BOOKS: Greyhound Tales: True Stories of Rescue, Compassion & Love

From ANIMAL PEOPLE, March 1998:

Greyhound Tales: True Stories of Rescue, Compassion & Love
Edited by Nora Star
c/o Nora Star (9728 Tenaya Way, Kelseyville, CA 95451), 1997. 128 pages, paperback, $15.95.

Only 10 years ago many humane
societies considered themselves successful in
fighting the ills of the greyhound racing industry
if they even got breeders and trainers to
bring culls in for death by needle, instead of
just shooting or clubbing them. The greyhound
industry reputedly killed as many as
50,000 dogs a year, mostly young and healthy
but too slow to win races. National organizations
from time to time attacked the use of rabbits
and other small animals in live lure training,
but as a whole, gambling on greyhounds
was considered too big and too dangerous a
business to tackle head-on.

Though the nationals mostly hung
back, growing numbers of concerned individuals
in the mid-to-late 1980s begged dogs
from trainers who were about to cull them,
socialized them, and placed them for adoption.
Many were soon bitterly disappointed to
find that their work gave the greyhound racing
industry a cover story for continued high-volume
breeding and culling: the pretense that
retired racing dogs easily find good homes.
The growth of greyhound rescue
also gave the American SPCA a chance to
lucratively work both sides of the fence. From
shortly after the January 1992 discovery of
124 dead greyhounds in a citrus grove near
Chandler, Arizona, until mid-1997, the
ASPCA cheerfully accepted around $270,000
from the American Greyhound Council, to
push greyhound adoptions and lend the industry
the use of a once respected name in
humane work.
Independent rescuers including
Susan Netboy, Greta Marsh, Louise
Coleman, and Scotti Devens, among many
others, meanwhile joined in regional coalitions
to wage increasingly successful campaigns
to discourage attendence at greyhound
tracks, force track closures, and even ban
greyhound racing outright in several states,
beginning with Vermont.
How many greyhounds were actually
helped by the ASPCA/AGC alliance is
unclear. AGC spokesperson Gary Guccione
said the figure was “more than 2,000,” and
boasted that “in 1997, more than 18,000 greyhounds
were adopted nationwide, according
to Joan Belle Isle of the Greyhound Project,”
without acknowledging the share achieved by
greyhound racing opponents.
The AGC cut off the grants to the
ASPCA last summer.
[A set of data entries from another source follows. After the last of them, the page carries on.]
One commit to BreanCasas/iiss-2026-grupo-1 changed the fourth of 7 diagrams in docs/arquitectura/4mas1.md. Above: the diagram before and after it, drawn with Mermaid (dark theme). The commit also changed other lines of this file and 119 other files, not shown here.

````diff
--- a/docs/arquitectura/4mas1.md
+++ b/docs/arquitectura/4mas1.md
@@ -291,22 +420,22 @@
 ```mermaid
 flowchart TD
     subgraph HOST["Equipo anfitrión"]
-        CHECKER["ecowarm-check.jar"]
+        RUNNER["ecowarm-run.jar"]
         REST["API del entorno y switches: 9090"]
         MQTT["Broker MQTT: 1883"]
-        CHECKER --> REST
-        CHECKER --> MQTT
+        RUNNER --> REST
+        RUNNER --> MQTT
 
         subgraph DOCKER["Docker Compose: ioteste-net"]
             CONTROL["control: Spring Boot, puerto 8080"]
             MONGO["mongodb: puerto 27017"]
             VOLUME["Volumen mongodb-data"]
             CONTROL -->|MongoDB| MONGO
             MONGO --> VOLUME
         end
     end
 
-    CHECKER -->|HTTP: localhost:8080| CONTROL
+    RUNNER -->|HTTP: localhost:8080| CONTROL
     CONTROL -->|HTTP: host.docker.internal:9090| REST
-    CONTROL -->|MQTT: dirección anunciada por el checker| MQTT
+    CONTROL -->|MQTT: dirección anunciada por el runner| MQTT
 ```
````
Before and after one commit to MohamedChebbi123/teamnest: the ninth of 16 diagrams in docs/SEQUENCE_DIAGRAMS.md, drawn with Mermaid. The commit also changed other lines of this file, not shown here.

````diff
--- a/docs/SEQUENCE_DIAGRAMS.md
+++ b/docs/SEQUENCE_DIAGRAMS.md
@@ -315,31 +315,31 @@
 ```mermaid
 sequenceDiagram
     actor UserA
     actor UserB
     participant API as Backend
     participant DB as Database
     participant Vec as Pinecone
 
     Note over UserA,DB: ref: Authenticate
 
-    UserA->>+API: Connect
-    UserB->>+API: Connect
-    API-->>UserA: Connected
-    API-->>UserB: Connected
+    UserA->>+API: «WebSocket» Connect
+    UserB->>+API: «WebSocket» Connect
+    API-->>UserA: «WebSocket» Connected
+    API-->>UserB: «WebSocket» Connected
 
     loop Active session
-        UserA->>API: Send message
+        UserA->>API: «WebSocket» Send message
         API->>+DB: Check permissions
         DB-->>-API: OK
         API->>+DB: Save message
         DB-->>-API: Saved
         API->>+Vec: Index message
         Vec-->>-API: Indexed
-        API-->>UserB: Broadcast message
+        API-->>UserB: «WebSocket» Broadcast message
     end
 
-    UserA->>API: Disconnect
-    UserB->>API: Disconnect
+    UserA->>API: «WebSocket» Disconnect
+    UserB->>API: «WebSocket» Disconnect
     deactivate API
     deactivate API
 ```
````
Said Guccione, “The
decision did not arise from any dissatisfaction
with the ASPCA’s efforts.” Regardless of
whatever the alliance might have done for
individual dogs, however, it evidently did not
save the greyhound industry. Within less than
10 years, getting only token support from
national animal advocacy groups, activist
efforts have helped cut the once mighty greyhounds-and-gambling
empire in half.
Seemingly alarmed, the AGC has now hired
representation from the Issue Strategies Group,
of St. Paul, the same outfit that formed the Fur
Farm Animal Welfare Coalition on behalf of
the fur trade circa 1986 and the just plain
Animal Welfare Coaliton on behalf of dog
breeders circa 1994.
The track record of ISG executives
Marsha Kelly, Robert Buckler, and Harold
DeHart on behalf of fur suggests that if they
were greyhounds, they’d have been culled
long ago: U.S. retail fur sales fell by half,
1988-1991, and––after adjustment for inflation––are
still sliding.
Demographic studies indicate that
greyhound track bettors are in the same aging
subpopulation as fur customers. Even if
activists did nothing further against them,
both the fur trade and greyhound racing could
collapse within a greyhound’s natural lifespan.
But Netboy, Marsh, Coleman,
Devens, et al aren’t that patient. They’re not
waiting for the greyhound industry to die of
old age. In Greyhound Tales, an anthology,
they introduce us to their own special greyhounds,
and explain how they were motivated
to begin one of the most successful grassroots
struggles in the history of animal protection.
Dog-story lovers will be enthralled,
especially adolescents. More greyhounds will
be adopted. More people will weep over their
stories, and the fate of the rest of their litters.
Fewer will tolerate the continued existence of
a business that never had a real reason to exist
in the first place––and will eventually be finished
not by vitriol but by the sight of good
people playing with gentle, cheerful dogs.

Print Friendly

Leave a Reply

Your email address will not be published.